BRIEF –
The copy must match the data below line for line and contain no images.

THE RECORDS Start Marker

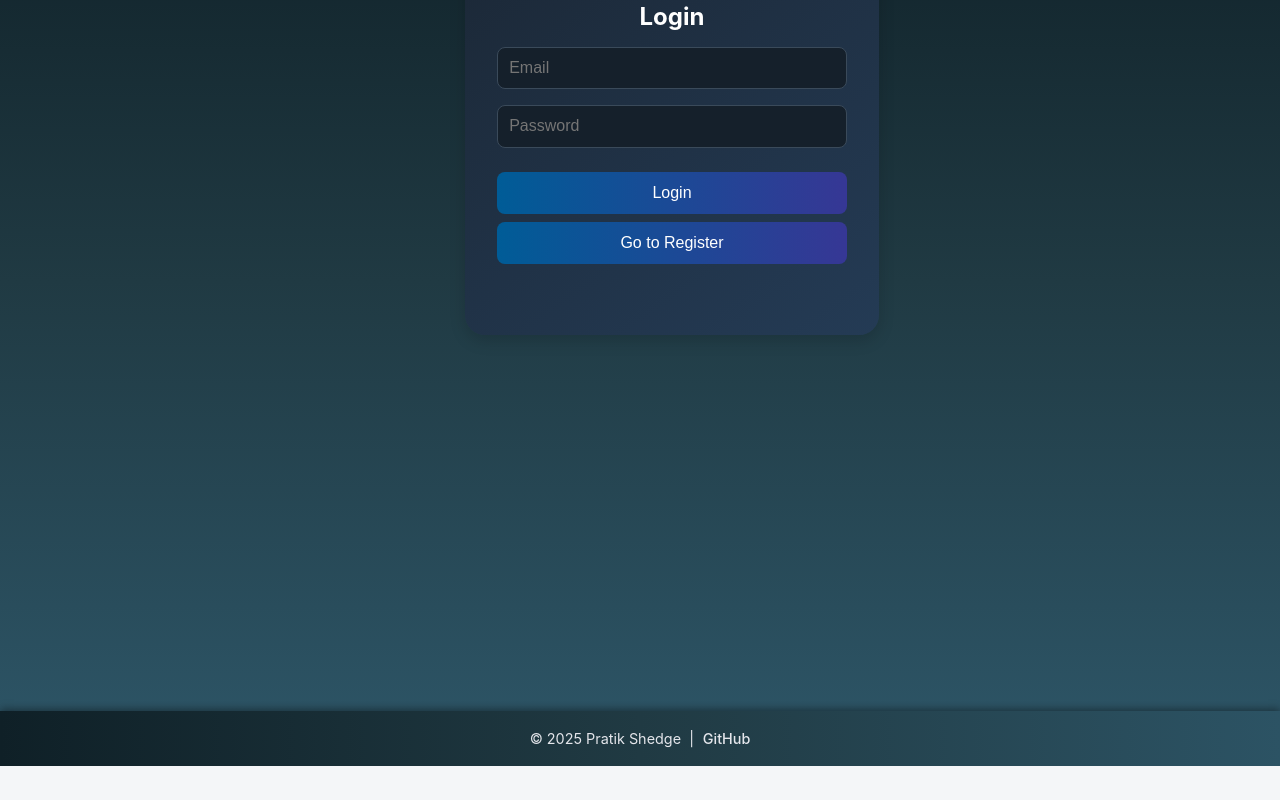
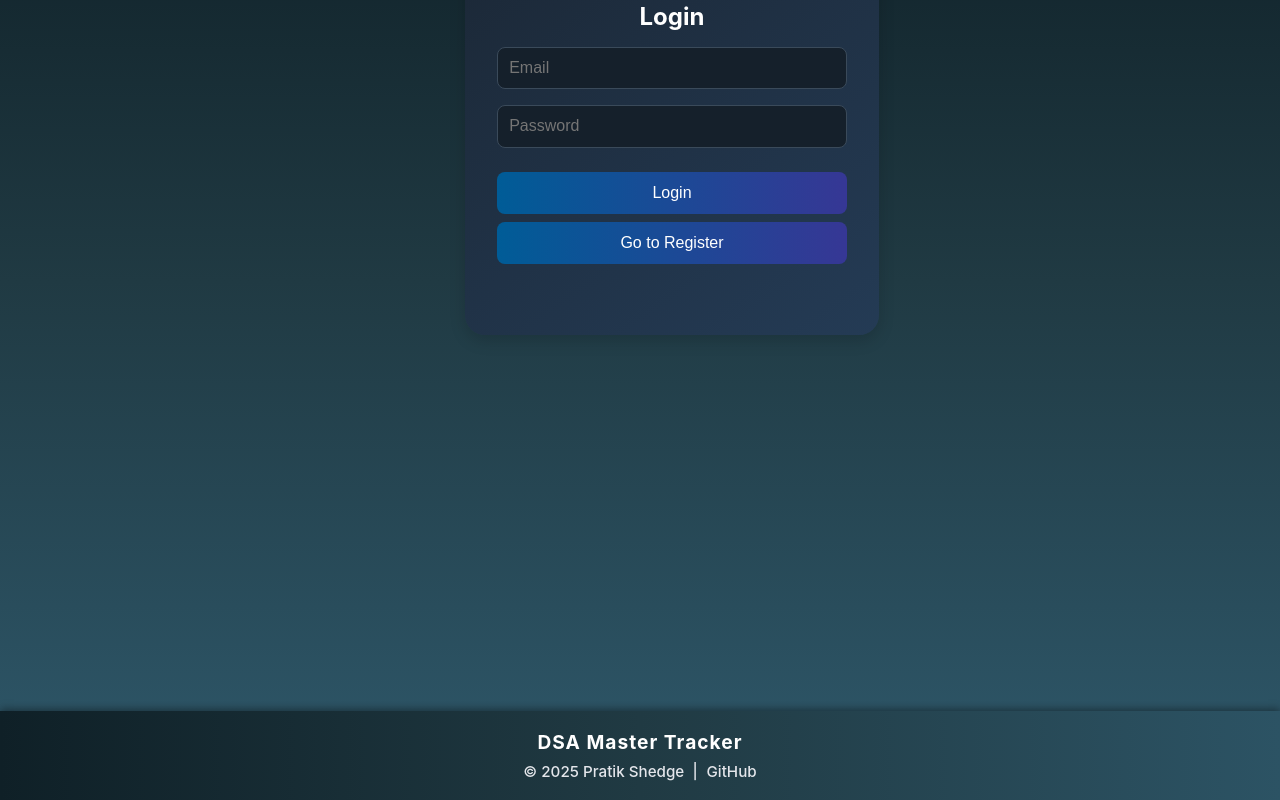
Before and after one commit to Pratik-shedge07/dsa-tracker, a React (Create React App) app: page /login in a window 1280 px wide. Shown: the part 214-1014 px from the top of the page. Before the commit the page ends 980 px from the top, so only its background shows below. Built offline with nearby package versions, Linux system fonts and the light colour scheme.

Commit message:
navbar footer chnaged

```diff
--- a/src/components/Footer.jsx
+++ b/src/components/Footer.jsx
@@ -4,11 +4,32 @@ import styled from 'styled-components';
 const FooterContainer = styled.footer`
   background: linear-gradient(to right, #0f2027, #203a43, #2c5364);
   color: #e4e6eb;
-  padding: 1.2rem 1rem;
+  padding: 1.2rem 2rem;
   text-align: center;
-  font-size: 0.9rem;
+  font-size: 0.95rem;
   user-select: none;
   box-shadow: 0 -2px 8px rgba(0, 0, 0, 0.4);
+  display: flex;
+  flex-direction: column;
+  align-items: center;
+  gap: 0.3rem;
+
+  @media (max-width: 768px) {
+    padding: 1rem 0.5rem;
+    font-size: 0.85rem;
+  }
+`;
+
+const FooterLogo = styled.div`
+  font-weight: 700;
+  font-size: 1.2rem;
+  color: #ffffff;
+  letter-spacing: 1px;
+  margin-bottom: 0.2rem;
+`;
+
+const FooterText = styled.div`
+  font-weight: 500;
 `;
 
 const ExternalLink = styled.a`
@@ -27,6 +48,8 @@ const ExternalLink = styled.a`
 function Footer() {
   return (
     <FooterContainer>
+      <FooterLogo>DSA Master Tracker</FooterLogo>
+      <FooterText>
         &copy; {new Date().getFullYear()} Pratik Shedge &nbsp;|&nbsp;
         <ExternalLink
           href="https://github.com/pratik-shedge"
@@ -35,6 +58,7 @@ function Footer() {
         >
           GitHub
         </ExternalLink>
+      </FooterText>
     </FooterContainer>
   );
 }
--- a/src/components/Navbar.jsx
+++ b/src/components/Navbar.jsx
@@ -1,7 +1,7 @@
-import React from 'react';
+import React, { useState } from 'react';
 import styled from 'styled-components';
 import { NavLink, useNavigate } from 'react-router-dom';
-import { Sun, Moon, LogOut } from 'lucide-react';
+import { Sun, Moon, LogOut, Menu } from 'lucide-react';
 
 const Nav = styled.nav`
   background: linear-gradient(to right, #0f2027, #203a43, #2c5364);
@@ -28,6 +28,23 @@ const NavItems = styled.div`
   display: flex;
   gap: 1rem;
   align-items: center;
+
+  @media (max-width: 768px) {
+    position: absolute;
+    top: 64px;
+    right: 0;
+    background: linear-gradient(to right, #0f2027, #203a43, #2c5364);
+    flex-direction: column;
+    align-items: flex-start;
+    width: 200px;
+    padding: 1rem;
+    box-shadow: -2px 2px 12px rgba(0, 0, 0, 0.3);
+    transition: transform 0.3s ease;
+    transform: ${({ open }) => (open ? 'translateX(0)' : 'translateX(110%)')};
+    pointer-events: ${({ open }) => (open ? 'auto' : 'none')};
+    opacity: ${({ open }) => (open ? 1 : 0)};
+    z-index: 200;
+  }
 `;
 
 const StyledLink = styled(NavLink)`
@@ -46,6 +63,11 @@ const StyledLink = styled(NavLink)`
   &:hover {
     background-color: rgba(255, 255, 255, 0.1);
   }
+
+  @media (max-width: 768px) {
+    width: 100%;
+    padding: 0.7rem 0.9rem;
+  }
 `;
 
 const Button = styled.button`
@@ -63,39 +85,67 @@ const Button = styled.button`
   }
 `;
 
+const Hamburger = styled.button`
+  display: none;
+  background: none;
+  border: none;
+  color: #e4e6eb;
+  cursor: pointer;
+  padding: 0.3rem 0.6rem;
+  border-radius: 8px;
+  font-size: 1.5rem;
+  margin-left: 1rem;
+
+  @media (max-width: 768px) {
+    display: block;
+  }
+`;
+
 function Navbar({ darkMode, toggleDarkMode, isLoggedIn, onLogout }) {
   const navigate = useNavigate();
+  const [menuOpen, setMenuOpen] = useState(false);
 
   const handleLogoutClick = () => {
     onLogout();
     navigate('/login');
+    setMenuOpen(false);
+  };
+
+  const handleNavClick = (to) => {
+    navigate(to);
+    setMenuOpen(false);
   };
 
   return (
     <Nav>
-      <Logo onClick={() => navigate('/')}>DSA Master Tracker</Logo>
-
-      <NavItems>
-        <StyledLink to="/" className={({ isActive }) => (isActive ? 'active' : '')}>
+      <Logo onClick={() => handleNavClick('/')}>DSA Master Tracker</Logo>
+      <Hamburger
+        aria-label={menuOpen ? 'Close menu' : 'Open menu'}
+        aria-expanded={menuOpen}
+        aria-controls="navbar-menu"
+        onClick={() => setMenuOpen((open) => !open)}
+      >
+        <Menu size={28} />
+      </Hamburger>
+      <NavItems id="navbar-menu" open={menuOpen}>
+        <StyledLink to="/" end onClick={() => setMenuOpen(false)}>
           Home
         </StyledLink>
-        <StyledLink to="/questions" className={({ isActive }) => (isActive ? 'active' : '')}>
+        <StyledLink to="/questions" onClick={() => setMenuOpen(false)}>
           Questions
         </StyledLink>
-        <StyledLink to="/add" className={({ isActive }) => (isActive ? 'active' : '')}>
+        <StyledLink to="/add" onClick={() => setMenuOpen(false)}>
           Add
         </StyledLink>
-        <StyledLink to="/export" className={({ isActive }) => (isActive ? 'active' : '')}>
+        <StyledLink to="/export" onClick={() => setMenuOpen(false)}>
           Export
         </StyledLink>
-        <StyledLink to="/about" className={({ isActive }) => (isActive ? 'active' : '')}>
+        <StyledLink to="/about" onClick={() => setMenuOpen(false)}>
           About
         </StyledLink>
-
         <Button onClick={toggleDarkMode} title="Toggle Dark Mode" aria-label="Toggle Dark Mode">
           {darkMode ? <Sun size={18} /> : <Moon size={18} />}
         </Button>
-
         {isLoggedIn && (
           <Button onClick={handleLogoutClick} title="Logout" aria-label="Logout">
             <LogOut size={18} />
```
Lines whose indentation alone changed are shown as unchanged.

THE RECORDS End Marker

ANSWER BOX –
Before and after one commit to Pratik-shedge07/dsa-tracker, a React (Create React App) app: page /login in a window 1280 px wide. Shown: the part 214-1014 px from the top of the page. Before the commit the page ends 980 px from the top, so only its background shows below. Built offline with nearby package versions, Linux system fonts and the light colour scheme.

Commit message:
navbar footer chnaged

```diff
--- a/src/components/Footer.jsx
+++ b/src/components/Footer.jsx
@@ -4,11 +4,32 @@ import styled from 'styled-components';
 const FooterContainer = styled.footer`
   background: linear-gradient(to right, #0f2027, #203a43, #2c5364);
   color: #e4e6eb;
-  padding: 1.2rem 1rem;
+  padding: 1.2rem 2rem;
   text-align: center;
-  font-size: 0.9rem;
+  font-size: 0.95rem;
   user-select: none;
   box-shadow: 0 -2px 8px rgba(0, 0, 0, 0.4);
+  display: flex;
+  flex-direction: column;
+  align-items: center;
+  gap: 0.3rem;
+
+  @media (max-width: 768px) {
+    padding: 1rem 0.5rem;
+    font-size: 0.85rem;
+  }
+`;
+
+const FooterLogo = styled.div`
+  font-weight: 700;
+  font-size: 1.2rem;
+  color: #ffffff;
+  letter-spacing: 1px;
+  margin-bottom: 0.2rem;
+`;
+
+const FooterText = styled.div`
+  font-weight: 500;
 `;
 
 const ExternalLink = styled.a`
@@ -27,6 +48,8 @@ const ExternalLink = styled.a`
 function Footer() {
   return (
     <FooterContainer>
+      <FooterLogo>DSA Master Tracker</FooterLogo>
+      <FooterText>
         &copy; {new Date().getFullYear()} Pratik Shedge &nbsp;|&nbsp;
         <ExternalLink
           href="https://github.com/pratik-shedge"
@@ -35,6 +58,7 @@ function Footer() {
         >
           GitHub
         </ExternalLink>
+      </FooterText>
     </FooterContainer>
   );
 }
--- a/src/components/Navbar.jsx
+++ b/src/components/Navbar.jsx
@@ -1,7 +1,7 @@
-import React from 'react';
+import React, { useState } from 'react';
 import styled from 'styled-components';
 import { NavLink, useNavigate } from 'react-router-dom';
-import { Sun, Moon, LogOut } from 'lucide-react';
+import { Sun, Moon, LogOut, Menu } from 'lucide-react';
 
 const Nav = styled.nav`
   background: linear-gradient(to right, #0f2027, #203a43, #2c5364);
@@ -28,6 +28,23 @@ const NavItems = styled.div`
   display: flex;
   gap: 1rem;
   align-items: center;
+
+  @media (max-width: 768px) {
+    position: absolute;
+    top: 64px;
+    right: 0;
+    background: linear-gradient(to right, #0f2027, #203a43, #2c5364);
+    flex-direction: column;
+    align-items: flex-start;
+    width: 200px;
+    padding: 1rem;
+    box-shadow: -2px 2px 12px rgba(0, 0, 0, 0.3);
+    transition: transform 0.3s ease;
+    transform: ${({ open }) => (open ? 'translateX(0)' : 'translateX(110%)')};
+    pointer-events: ${({ open }) => (open ? 'auto' : 'none')};
+    opacity: ${({ open }) => (open ? 1 : 0)};
+    z-index: 200;
+  }
 `;
 
 const StyledLink = styled(NavLink)`
@@ -46,6 +63,11 @@ const StyledLink = styled(NavLink)`
   &:hover {
     background-color: rgba(255, 255, 255, 0.1);
   }
+
+  @media (max-width: 768px) {
+    width: 100%;
+    padding: 0.7rem 0.9rem;
+  }
 `;
 
 const Button = styled.button`
@@ -63,39 +85,67 @@ const Button = styled.button`
   }
 `;
 
+const Hamburger = styled.button`
+  display: none;
+  background: none;
+  border: none;
+  color: #e4e6eb;
+  cursor: pointer;
+  padding: 0.3rem 0.6rem;
+  border-radius: 8px;
+  font-size: 1.5rem;
+  margin-left: 1rem;
+
+  @media (max-width: 768px) {
+    display: block;
+  }
+`;
+
 function Navbar({ darkMode, toggleDarkMode, isLoggedIn, onLogout }) {
   const navigate = useNavigate();
+  const [menuOpen, setMenuOpen] = useState(false);
 
   const handleLogoutClick = () => {
     onLogout();
     navigate('/login');
+    setMenuOpen(false);
+  };
+
+  const handleNavClick = (to) => {
+    navigate(to);
+    setMenuOpen(false);
   };
 
   return (
     <Nav>
-      <Logo onClick={() => navigate('/')}>DSA Master Tracker</Logo>
-
-      <NavItems>
-        <StyledLink to="/" className={({ isActive }) => (isActive ? 'active' : '')}>
+      <Logo onClick={() => handleNavClick('/')}>DSA Master Tracker</Logo>
+      <Hamburger
+        aria-label={menuOpen ? 'Close menu' : 'Open menu'}
+        aria-expanded={menuOpen}
+        aria-controls="navbar-menu"
+        onClick={() => setMenuOpen((open) => !open)}
+      >
+        <Menu size={28} />
+      </Hamburger>
+      <NavItems id="navbar-menu" open={menuOpen}>
+        <StyledLink to="/" end onClick={() => setMenuOpen(false)}>
           Home
         </StyledLink>
-        <StyledLink to="/questions" className={({ isActive }) => (isActive ? 'active' : '')}>
+        <StyledLink to="/questions" onClick={() => setMenuOpen(false)}>
           Questions
         </StyledLink>
-        <StyledLink to="/add" className={({ isActive }) => (isActive ? 'active' : '')}>
+        <StyledLink to="/add" onClick={() => setMenuOpen(false)}>
           Add
         </StyledLink>
-        <StyledLink to="/export" className={({ isActive }) => (isActive ? 'active' : '')}>
+        <StyledLink to="/export" onClick={() => setMenuOpen(false)}>
           Export
         </StyledLink>
-        <StyledLink to="/about" className={({ isActive }) => (isActive ? 'active' : '')}>
+        <StyledLink to="/about" onClick={() => setMenuOpen(false)}>
           About
         </StyledLink>
-
         <Button onClick={toggleDarkMode} title="Toggle Dark Mode" aria-label="Toggle Dark Mode">
           {darkMode ? <Sun size={18} /> : <Moon size={18} />}
         </Button>
-
         {isLoggedIn && (
           <Button onClick={handleLogoutClick} title="Logout" aria-label="Logout">
             <LogOut size={18} />
```
Lines whose indentation alone changed are shown as unchanged.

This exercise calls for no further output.